_What you should do_. Copy out all the lines of the data that hold the word "left".

_Web document revisions_.
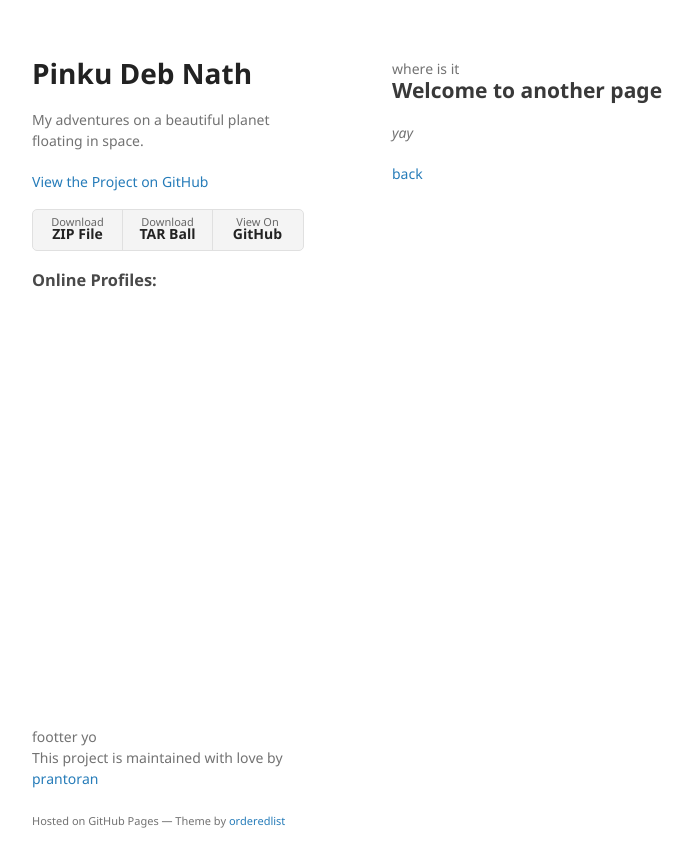
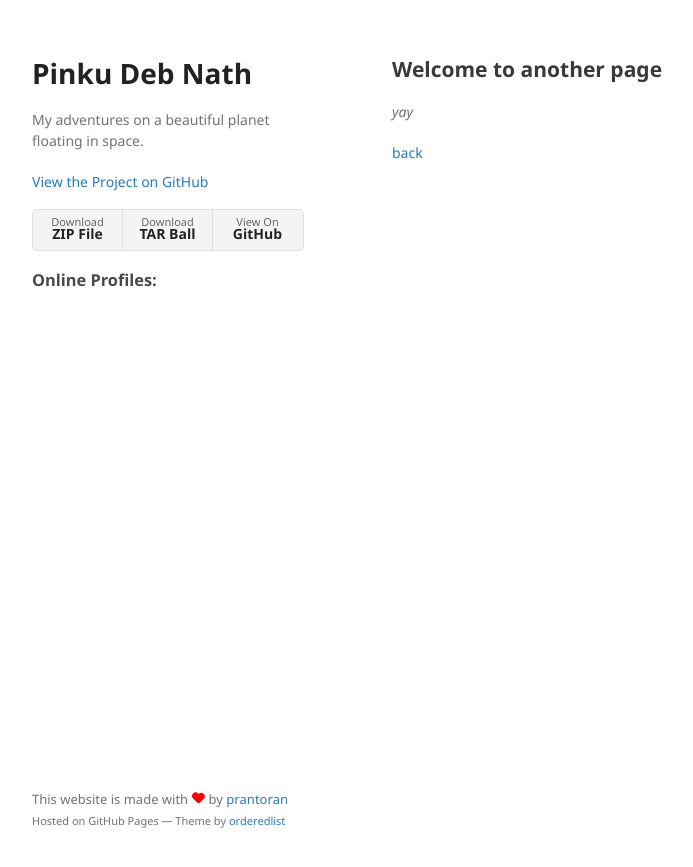
Before and after one commit to prantoran/yo, a Jekyll site: the page built from another-page.md, in a window 1280 px wide. Shown: the top 867 px of the page, without its empty margins (178-871 px from the left). Built offline with Jekyll 4.4.1, drawn with Linux system fonts in a browser that asks for light colours; our own code applies the rules of GitHub Pages for plain Markdown files.

Commit message:
heart symbol, sections

```diff
--- a/_layouts/default.html
+++ b/_layouts/default.html
@@ -5,6 +5,7 @@
     <meta http-equiv="X-UA-Compatible" content="chrome=1">
 
 {% seo %}
+    <link rel="stylesheet" href="{{ '/assets/css/heart.css?v=' | append: site.github.build_revision | relative_url }}">
 
     <link rel="stylesheet" href="{{ '/assets/css/style.css?v=' | append: site.github.build_revision | relative_url }}">
     <meta name="viewport" content="width=device-width">
@@ -36,14 +37,12 @@
         <h3>Online Profiles:</h3>
       </header>
       <section>
-        where is it
       {{ content }}
 
       </section>
       <footer>
-          footter yo
         {% if site.github.is_project_page %}
-        <p>This project is maintained with love by <a href="{{ site.github.owner_url }}">{{ site.github.owner_name }}</a></p>
+        <div class='smallfont'>This website is made with <p id="heart"></p> by <a href="{{ site.github.owner_url }}">{{ site.github.owner_name }}</a></div>
         {% endif %}
         <p><small>Hosted on GitHub Pages &mdash; Theme by <a href="https://github.com/orderedlist">orderedlist</a></small></p>
       </footer>
--- /dev/null
+++ b/assets/css/heart.scss
@@ -0,0 +1,48 @@
+---
+---
+
+// credit: Nicolas Gallagher
+
+#heart {
+    top:0.3em;
+    position: relative;
+    padding-right: 1.3em;
+    display:inline;
+    width: 1em;
+    height: 0.9em;
+}
+#heart:before,
+#heart:after {
+    position: absolute;
+    left: 0.5em;
+    top: 0;
+    width: 0.5em;
+    height: 0.8em;
+    content: "";
+    background: red;
+    -moz-border-radius: 0.5em 0.5em 0 0;
+    border-radius: 0.5em 0.5em 0 0;
+    -webkit-transform: rotate(-45deg);
+       -moz-transform: rotate(-45deg);
+        -ms-transform: rotate(-45deg);
+         -o-transform: rotate(-45deg);
+            transform: rotate(-45deg);
+    -webkit-transform-origin: 0 100%;
+       -moz-transform-origin: 0 100%;
+        -ms-transform-origin: 0 100%;
+         -o-transform-origin: 0 100%;
+            transform-origin: 0 100%;
+}
+#heart:after {
+    left: 0;
+    -webkit-transform: rotate(45deg);
+       -moz-transform: rotate(45deg);
+        -ms-transform: rotate(45deg);
+         -o-transform: rotate(45deg);
+            transform: rotate(45deg);
+    -webkit-transform-origin: 100% 100%;
+       -moz-transform-origin: 100% 100%;
+        -ms-transform-origin: 100% 100%;
+         -o-transform-origin: 100% 100%;
+            transform-origin :100% 100%;
+}
--- a/assets/css/style.scss
+++ b/assets/css/style.scss
@@ -2,3 +2,8 @@
 ---
 
 @import "jekyll-theme-minimal";
+
+
+.smallfont {
+    font-size: small;
+}
```
Also changed, not shown: assets/css/heart.js (added, +56 -0 lines), index.md (+22 -0 lines), researches.md (added, +5 -0 lines), 3 other files.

_Response_.
Before and after one commit to prantoran/yo, a Jekyll site: the page built from another-page.md, in a window 1280 px wide. Shown: the top 867 px of the page, without its empty margins (178-871 px from the left). Built offline with Jekyll 4.4.1, drawn with Linux system fonts in a browser that asks for light colours; our own code applies the rules of GitHub Pages for plain Markdown files.
+    left: 0.5em;
+    left: 0;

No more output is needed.